1 Fluid Journal Fall 1995 Summary: Soil sampling is the beginning point of nutrient management in a reduced-till program. Problems routinely observed in reduced-till are stratification of immobile nutrients and loss of the mobile nutrient N via volatilization, nitrification, etc. Overliming can be a problem in reduced- till. Keys to success in reduced-till are proper placement of nutrients (surface banding or subsurface banding) and timing of application (especially N). Starter fertilizer is a foundation for proper nutrient management in a conservation tillage system. Effects of surface residues must be accounted for and fertilizer contact with residues minimized. reduced-till system consists of at least five components: cropping strategy, pest management, residue management, nutrient management, and tillage. Each part must work in harmony with the different elements of the system.
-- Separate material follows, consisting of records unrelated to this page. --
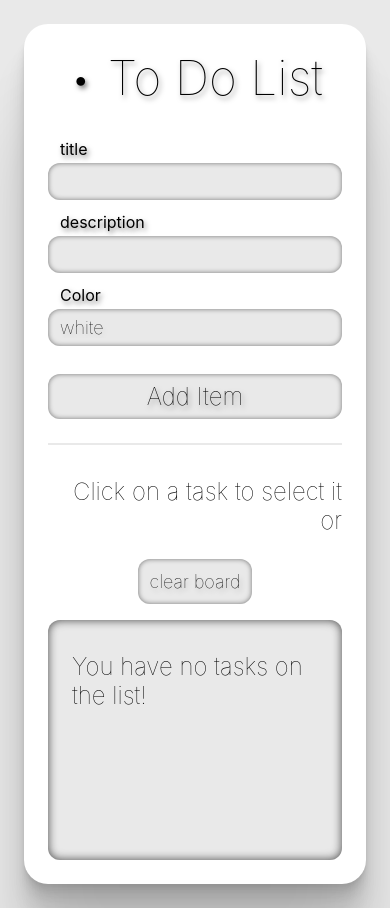
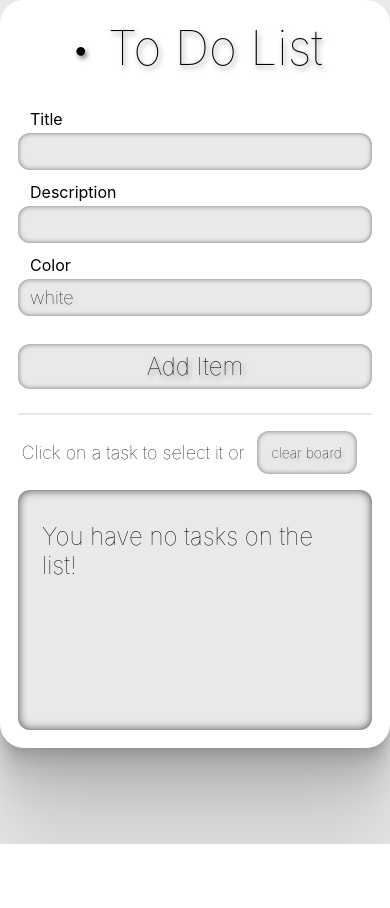
Before and after one commit to victor-neutzling/todo-list-react, a React (Create React App) app: page / in a window 390 px wide. After the commit the page ends 844 px from the top, so only its background shows below. Built offline with nearby package versions, Linux system fonts and the light colour scheme.

Commit message:
fixing buttons

```diff
--- a/src/App.module.scss
+++ b/src/App.module.scss
@@ -47,5 +47,9 @@
 @media only screen and (max-width: 720px) {
     .appWrapper {
         width: 100% !important;
+        padding: 18px!important;
+    }
+    .App {
+        padding: 0!important;
     }
 }
--- a/src/components/Card/Card.module.scss
+++ b/src/components/Card/Card.module.scss
@@ -26,6 +26,7 @@
     h3{
         //text-shadow: 2px 3px 5px rgba(0,0,0,0.3);
         font-weight: lighter;
+        font-size: 14px;
     }
 
 }
--- a/src/components/Form/Form.module.scss
+++ b/src/components/Form/Form.module.scss
@@ -15,7 +15,7 @@
             line-height: 12px;
             padding: 8px 12px;
             color: black;
-            text-shadow: 2px 3px 5px rgba(0, 0, 0, 0.5);
+            //text-shadow: 2px 3px 5px rgba(0, 0, 0, 0.5);
         }
         .input {
             -webkit-appearance: none;
--- a/src/components/Form/index.tsx
+++ b/src/components/Form/index.tsx
@@ -39,7 +39,7 @@ export default function Form({
     return (
         <form className={style.form} onSubmit={submitHandler}>
             <div className={style.inputWrapper}>
-                <label htmlFor="title" className={style.label}>title</label>
+                <label htmlFor="title" className={style.label}>Title</label>
                 <input
                     className={style.input}
                     required
@@ -50,7 +50,7 @@ export default function Form({
                 />
             </div>
             <div className={style.inputWrapper}>
-                <label htmlFor="description" className={style.label} >description</label>
+                <label htmlFor="description" className={style.label} >Description</label>
                 <input
                     value={description}
                     className={style.input}
--- a/src/components/Menu/Menu.module.scss
+++ b/src/components/Menu/Menu.module.scss
@@ -12,6 +12,7 @@
     justify-content: center;
     padding: 12px 0;
     .menuButton{
+        width: 100px;
         color: black;
         padding: 12px;
         -webkit-appearance: none;
@@ -22,7 +23,7 @@
         background-color: rgb(233, 233, 233);
         margin: 4px 12px;
         transition: 0.1s;
-        font-size: 18px;
+        font-size: 14px;
            font-family: -apple-system, BlinkMacSystemFont, "Segoe UI", "Roboto",
             "Oxygen", "Ubuntu", "Cantarell", "Fira Sans", "Droid Sans",
             "Helvetica Neue", sans-serif;
@@ -43,5 +44,9 @@
     h2{
         font-weight: lighter;
         text-align: end;
+        font-size: 18px;
     }
 }
+@media only screen and (max-width: 720px) {
+
+}
--- a/src/components/Menu/index.tsx
+++ b/src/components/Menu/index.tsx
@@ -32,6 +32,7 @@ export default function Menu({
         <div className={style.menu}>
             {selected ? (
                 <>
+                <div>
                     <button className={style.menuButton} onClick={deleteCard}>
                         delete
                     </button>
@@ -39,16 +40,24 @@ export default function Menu({
                     <button className={style.menuButton} onClick={moveCardUp}>
                         push up
                     </button>
+                </div>
+                <div>
                     <button className={style.menuButton} onClick={moveCardDown}>
                         push down
                     </button>
+                    <button className={style.menuButton} onClick={clearCards}>
+                        clear board
+                    </button>
+                </div>
                 </>
             ) : (
+                <>
                 <h2>Click on a task to select it or</h2>
-            )}
             <button className={style.menuButton} onClick={clearCards}>
                 clear board
             </button>
+                </>
+            )}
         </div>
     );
 }
```
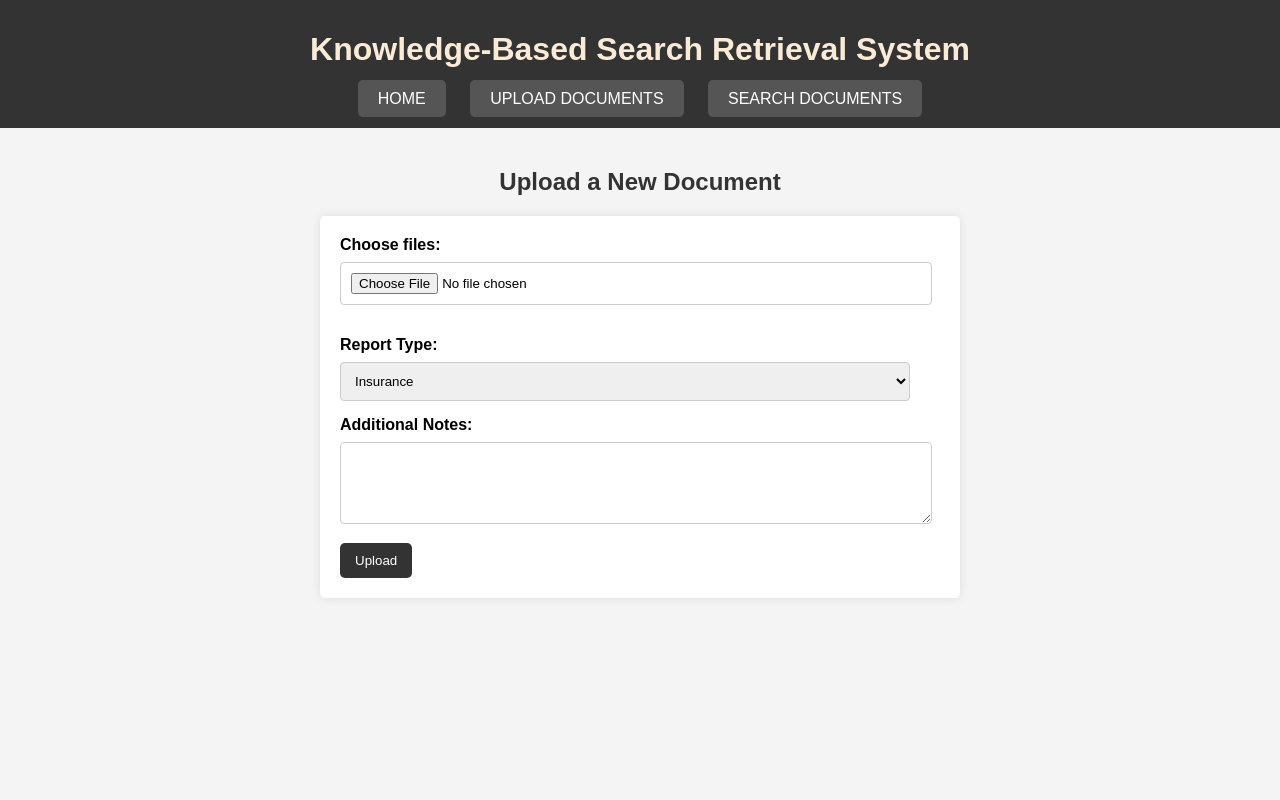
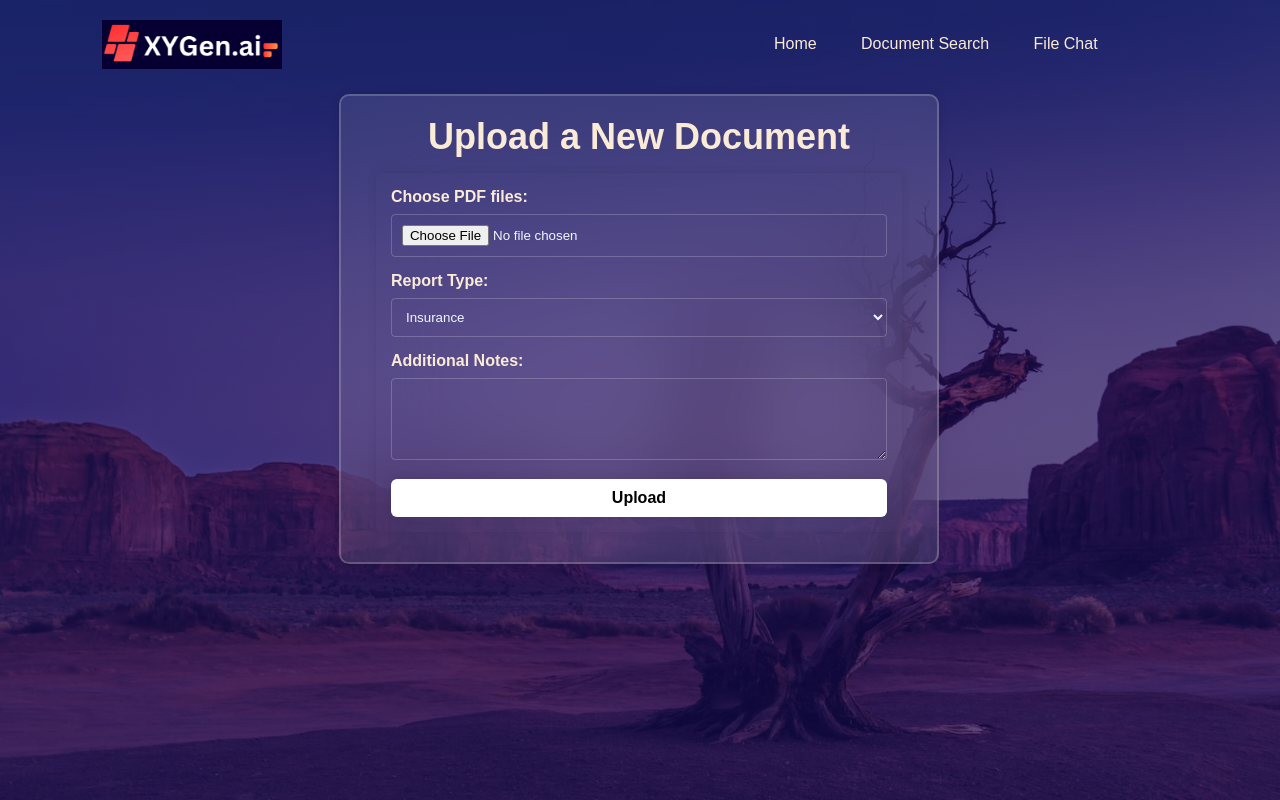
Before and after one commit to Raeesul25/Knowledge-Based-Search-Retrieval-System, a Flask app: page /upload in a window 1280 px wide. Run offline with Flask 3, Linux system fonts and the light colour scheme.

Commit message:
Complete the front-end UI of the system

```diff
--- a/static/style.css
+++ b/static/style.css
@@ -1,55 +1,94 @@
-/* General Styling */
-body {
-    font-family: Arial, sans-serif;
+/* home pages style */
+*{
     margin: 0;
     padding: 0;
-    background-color: #f4f4f4;
+    font-family: 'Poppins', sans-serif;
+    box-sizing: border-box;
 }
 
-header {
-    background-color: #333;
-    color: #fff;
-    padding: 10px 0;
-    text-align: center;
+.container{
+    width: 100%;
+    min-height: 100vh;
+    background-image: linear-gradient(rgba(9,0,77,0.65), rgba(9,0,77,0.65)),
+    url('../static/images/background.png');
+    background-size: cover;
+    background-position: center;
+    padding: 10px 8%;
 }
 
-nav {
-    margin: 10px 0;
-    text-align: center;
+nav{
+    width: 100%;
+    display: flex;
+    align-items: center;
+    justify-content: space-between;
+    padding: 10px 0;
 }
 
-nav a {
-    color: #fff;
-    background-color: #555;
-    padding: 10px 20px;
-    text-decoration: none;
-    text-transform: uppercase;
-    border-radius: 5px;
-    margin: 0 10px;
-    transition: background-color 0.3s;
+.logo{
+    width: 180px;
+    cursor: pointer;
 }
 
-nav a:hover {
-    background-color: #777;
+nav ul{
+    list-style: none;
+    width: 100%;
+    text-align: right;
+    padding-right: 60px;
 }
 
-/* Main Content Styling */
-main {
-    padding: 20px;
+nav ul li{
+    display: inline-block;
+    margin: 10px 20px;
 }
 
-h1, h2, h3 {
-    color: #333;
+nav ul li a{
+    color: antiquewhite;
+    text-decoration: none;
+}
+
+.content{
+    margin-top: 10%;
+    color: aliceblue;
+    max-width: 620px;
+}
+
+.content h1{
+    font-size: 45px;
+    font-weight: 600;
+    line-height: 60px;
+    margin-bottom: 25px;
+}
+
+.content p{
+    line-height: 25px;
+}
+
+/* upload page style */
+.wrapper{
+    width: 600px;
+    margin-top: 15px;
+    margin-left: 22%;
+    border-radius: 10px;
+    background-color: rgba(255, 255, 255, 0.1);
+    border: 2px solid rgba(255, 255, 255, 0.2);
+    box-shadow: 0 0 10px rgba(0, 0, 0, 0.1);
+    backdrop-filter: blur(50px);
+    color: antiquewhite;
+    padding: 20px 35px 15px;
+}
+
+.wrapper h2{
+    font-size: 36px;
     text-align: center;
+    margin-bottom: 10px;
 }
 
 form {
-    background-color: #fff;
-    padding: 20px;
+    padding: 15px;
     border-radius: 5px;
     box-shadow: 0 0 10px rgba(0, 0, 0, 0.1);
     max-width: 600px;
-    margin: 20px auto;
+    margin: 15px auto;
 }
 
 label {
@@ -62,53 +101,222 @@ input[type="text"],
 input[type="file"],
 textarea,
 select {
-    width: 95%;
+    width: 100%;
     padding: 10px;
     margin-bottom: 15px;
-    border: 1px solid #ccc;
+    border: 1px solid rgba(255, 255, 255, 0.2);
     border-radius: 4px;
+    background-color: transparent;
+    color: aliceblue;
+}
+
+select option{
+    color: black;
 }
 
 button[type="submit"] {
-    background-color: #333;
-    color: #fff;
+    width: 100%;
+    background-color: #fff;
+    color: black;
     padding: 10px 15px;
     border: none;
-    border-radius: 5px;
+    outline: none;
+    border-radius: 6px;
+    box-shadow: 0 0 10px rgba(0, 0, 0, 0.1);
     cursor: pointer;
     transition: background-color 0.3s;
+    font-size: 16px;
+    font-weight: 600;
 }
 
 button[type="submit"]:hover {
-    background-color: #555;
+    background-color: antiquewhite;
 }
 
-/* Search Results Styling */
-ul {
-    list-style-type: none;
-    padding: 0;
+::placeholder{
+    color: aliceblue;
+    opacity: 0.5;
 }
 
-ul li {
+.popup{
+    width: 350px;
     background-color: #fff;
-    padding: 15px;
-    margin-bottom: 10px;
-    border-radius: 5px;
-    box-shadow: 0 0 10px rgba(0, 0, 0, 0.1);
+    border-radius: 6px;
+    position: absolute;
+    top: 50%;
+    left: 50%;
+    transform: translate(-50%, -50%);
+    text-align: center;
+    color: #333;
+    padding: 0 30px 60px;
 }
 
-ul li strong {
-    font-size: 1.2em;
-    color: #333;
+.popup img{
+    width: 100px;
+    margin-top: -50px;
+    border-radius: 50%;
+    box-shadow: 0 2px 5px rgba(0, 0, 0, 0.2);
 }
 
-ul li a {
-    color: #333;
-    text-decoration: underline;
-    margin-top: 10px;
-    display: inline-block;
+.popup h3{
+    font-size: 30px;
+    font-weight: 500;
+    margin: 25px 0 10px;
 }
 
-ul li a:hover {
-    color: #555;
+.popup button{
+    width: 100%;
+    margin-top: 25px;
+    /* margin-left: 150px; */
+    padding: 10px 0;
+    background-color: #00A24C;
+    border: 0;
+    outline: none;
+    border-radius: 4px;
+    box-shadow: 0 5px 5px rgba(0, 0, 0, 0.2);
+    cursor: pointer;
 }
+
+.failed{
+    width: 100%;
+    margin-top: 25px;
+    /* margin-left: 150px; */
+    padding: 10px 0;
+    background-color: #c83636;
+    border: 0;
+    outline: none;
+    border-radius: 4px;
+    box-shadow: 0 5px 5px rgba(0, 0, 0, 0.2);
+    cursor: pointer;
+}
+
+.popup button a,
+.failed a{
+    color: #fff;
+    font-size: 18px;
+    text-decoration: none;
+}
+
+
+.popup p{
+    line-height: 20px;
+}
+
+/* search page style */
+.left {
+    margin-top: 25px;
+    width: 40%;
+    position: fixed;
+    z-index: 1;
+    overflow-x: hidden;
+    padding-top: 20px;
+    left: 0;
+    padding: 10px;
+}
+
+.right {
+    margin-top: 25px;
+    width: 60%;
+    position: fixed;
+    z-index: 1;
+    overflow-x: hidden;
+    padding-top: 20px;
+    right: 0;
+    padding: 10px;
+}
+
+.search{
+    width: 500px;
+    margin-top: 15px;
+    margin-left: 10px;
+    border-radius: 10px;
+    background-color: rgba(255, 255, 255, 0.1);
+    border: 2px solid rgba(255, 255, 255, 0.2);
+    box-shadow: 0 0 10px rgba(0, 0, 0, 0.1);
+    backdrop-filter: blur(50px);
+    color: antiquewhite;
+    padding: 20px 25px 15px;
+    text-align: center;
+}
+
+.search h2{
+    font-size: 36px;
+    text-align: center;
+    margin-bottom: 10px;
+}
+
+.search form button {
+    width: 35%;
+    background-color: #fff;
+    color: black;
+    padding: 10px 15px;
+    border: none;
+    outline: none;
+    border-radius: 6px;
+    box-shadow: 0 0 10px rgba(0, 0, 0, 0.1);
+    cursor: pointer;
+    transition: background-color 0.3s;
+    font-size: 16px;
+    font-weight: 600;
+    margin-left: 265px;
+}
+
+.search p{
+    line-height: 20px;
+    font-size: 14px;
+    font-style: italic;
+}
+
+.results{
+    width: 90%;
+    margin-top: 15px;
+    margin-right: 10px;
+    margin-left: 30px;
+    border-radius: 10px;
+    background-color: rgba(227, 165, 99, 0.1);
+    border: 2px solid rgba(255, 255, 255, 0.2);
+    box-shadow: 0 0 10px rgba(0, 0, 0, 0.1);
+    backdrop-filter: blur(50px);
+    color: antiquewhite;
+    padding: 20px 25px 15px;
+    text-align: center;
+}
+
+.results h3{
+    font-size: 32px;
+    text-align: center;
+    margin-bottom: 10px;
+}
+
+.scroll{
+    margin: 4px, 4px;
+    padding: 4px;
+    height: 110px;
+    overflow-x: hidden;
+    overflow-y: auto;
+    text-align: justify;
+}
+
+.res-scroll{
+    margin: 4px, 4px;
+    padding: 4px;
+    height: 300px;
+    overflow-x: hidden;
+    overflow-y: auto;
+    text-align: justify;
+}
+
+.output{
+    text-align: left;
+    padding: 10px;
+}
+
+.output p{
+    font-size: 20px;
+    font-weight: 500;
+}
+
+.output li{
+    font-size: 16px;
+    font-weight: 500;
+}
--- a/templates/base.html
+++ /dev/null
@@ -1,21 +0,0 @@
-<!DOCTYPE html>
-<html lang="en">
-<head>
-    <meta charset="UTF-8">
-    <title>Knowledge-Based Search Retrieval System</title>
-    <link rel="stylesheet" href="{{ url_for('static', filename='style.css') }}">
-</head>
-<body>
-    <header>
-        <h1 style="color: antiquewhite;">Knowledge-Based Search Retrieval System</h1>
-        <nav>
-            <a href="{{ url_for('index') }}">Home</a>
-            <a href="{{ url_for('upload') }}">Upload Documents</a>
-            <a href="{{ url_for('search') }}">Search Documents</a>
-        </nav>
-    </header>
-    <main>
-        {% block content %}{% endblock %}
-    </main>
-</body>
-</html>
--- a/templates/upload.html
+++ b/templates/upload.html
@@ -1,36 +1,56 @@
-{% extends "base.html" %}
-{% block content %}
+<!DOCTYPE html>
+<html lang="en">
+<head>
+    <meta charset="UTF-8">
+    <meta name="viewport" content="width=device-width, initial-scale=1.0">
+    <title>Knowledge-Based Search Retrieval System</title>
+    <link rel="stylesheet" href="../static/style.css">
+</head>
+<body>
+    <div class="container">
+        <nav>
+            <img src="../static/images/XYGen.png" class="logo">
+            <ul>
+                <li><a href="{{ url_for('index') }}">Home</a></li>
+                <li><a href="{{ url_for('search') }}">Document Search</a></li>
+                <li><a href="{{ url_for('pdfchat') }}">File Chat</a></li>
+            </ul>
+        </nav>
+
+        <div class="wrapper">
             <h2>Upload a New Document</h2>
             <form method="post" enctype="multipart/form-data">
-    <label for="file">Choose files:</label>
-    <input type="file" name="file" id="files" accept=".pdf,.docx,.txt,.doc" required><br>
-    <ul id="fileList"></ul>
+                <label for="file">Choose PDF files:</label>
+                <input type="file" name="file" id="files" accept=".pdf" required><br>
                 <label for="report_type">Report Type:</label>
                 <select name="report_type" required>
-        <option value="insurance">Insurance</option>
-        <option value="medical">Medical</option>
-        <option value="legal">Legal Document</option>
-        <option value="financial">Financial</option>
-        <option value="marketing">Marketing</option>
-        <option value="research">Research Papers</option>
-        <option value="inventory">Inventory</option>
-        <option value="it">IT</option>
-        <option value="other">Others</option>
+                    <option value="insurance-document">Insurance</option>
+                    <option value="medical-document">Medical</option>
+                    <option value="legal-document">Legal Document</option>
+                    <option value="financial-document">Financial</option>
+                    <option value="research-document">Research Papers</option>
+                    <option value="other-document">Others</option>
                 </select><br>
                 <label for="notes">Additional Notes:</label>
                 <textarea name="notes" rows="4" required></textarea><br>
-    <button type="submit">Upload</button>
+                <button type="submit" class="submit">Upload</button>
             </form>
-<script>
-    document.getElementById('files').addEventListener('change', function() {
-        var fileList = document.getElementById('fileList');
-        fileList.innerHTML = ''; // Clear the current list
-
-        for (var i = 0; i < this.files.length; i++) {
-            var listItem = document.createElement('li');
-            listItem.textContent = this.files[i].name;
-            fileList.appendChild(listItem);
-        }
-    });
-</script>
-{% endblock %}
+            {% if message %}
+            <div class="popup">
+                {% if message == "Success" %}
+                    <img src="../static/images/sucess-icon.png">
+                    <h3>Thank You!</h3>
+                    <p>Your file has been successfully uploaded. Thanks!</p>
+                    <button type="button"><a href="{{ url_for('upload') }}">OK</a></button>
+                {% else %}
+                    <img src="../static/images/failed-icon.png">
+                    <h3>Sorry!</h3>
+                    <p>Your file upload has failed. Please go and try again.</p>
+                    <button type="button" class="failed"><a href="{{ url_for('upload') }}">OK</a></button>
+                {% endif %}
+            </div>
+            {% endif %}
+        </div>
+    </div>
+</body>
+</html>
```
Also changed, not shown: templates/index.html (+18 -6 lines), templates/pdfchat.html (added, +47 -0 lines), static/images/XYGen.png (added), static/images/background.png (added), static/images/failed-icon.png (added), static/images/sucess-icon.png (added). Lines whose indentation alone changed are shown as unchanged.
The ideal plan incorporates these essential components to form a cohesive whole. In this article, we'll focus on nutrient and residue management. Where to begin Management in a reduced-till system begins by accounting for all nutrients and matching supply with crop demand. Soil testing, applying legume credits, and taking into consideration nutrient loading from manures and sludges are all necessary to accurately predicting fertilizer needs. Soil testing is usually accomplished by Dr. Raun Lohry Managing R ManagingR Managing R ManagingR Managing Reduced Til lage Systems educed Til lage Systems educed Tillage Systems educed Tillage Systems educed Tillage Systems Nutrient and residue management are key componentsin a cohesive program to maximize crop yields A by one of two methods: grid sampling or by soil type. Grid sampling involves taking samples from small tracts of land and performing computer analyses. Fertilizer applications are based on the nutrient need of each tract. Sampling by soil type involves collecting cores from similar soil types on areas smaller than 25 acres. Fertilizer is then applied to the whole soil type in the sample area. Soil tests and fertilizer recommendations for individual nutrient application rates can be obtained from local fertilizer dealers, testing labs or university cooperative extension services. Regardless of the soil sampling system employed, the soil zone between six and eight inches often is used to estimate availability of non-mobile elements such as phosphorus, potassium, zinc, and other micronutrients. The sampling area for nitrogen can vary by area, so be sure your soil testing lab knows how deep the sample was taken. Some states use a four-foot average and others use two or just the top foot. Manures and sludges should be analyzed for N, P and K before application. Care should be taken to apply as evenly and accurately as possible. Document for future reference where manure applications have been made. Don't overlime P and K soil tests usually check for lime requirements. Because conservation tillage reduces the soil volume that can react with lime, the quantity of lime applied must be adjusted to avoid overliming. As a general rule, conservation tillage systems reduce soil volume that reacts with lime by half. Liming recommendations should be reduced accordingly. Overliming can induce micronutrient deficiencies such as zinc, manganese, and iron. It can also increase carryover potential of some herbicides. Lime often needs to be applied more frequently in reduced-till because the volume of soil that acidifying fertilizers react with is less. Figure 1. Stratification of P and K in different tillage systems. P K PK-lbs/A 300 250 200 150 100 50 0 0-3" Plow 0-3" No-till 3-6" Plow 3-6" No-till 6-9" Plow 6-9" No-till 9-12" Plow 9-12" No-till SOIL DEPTH
Fluid Journal 1996-1998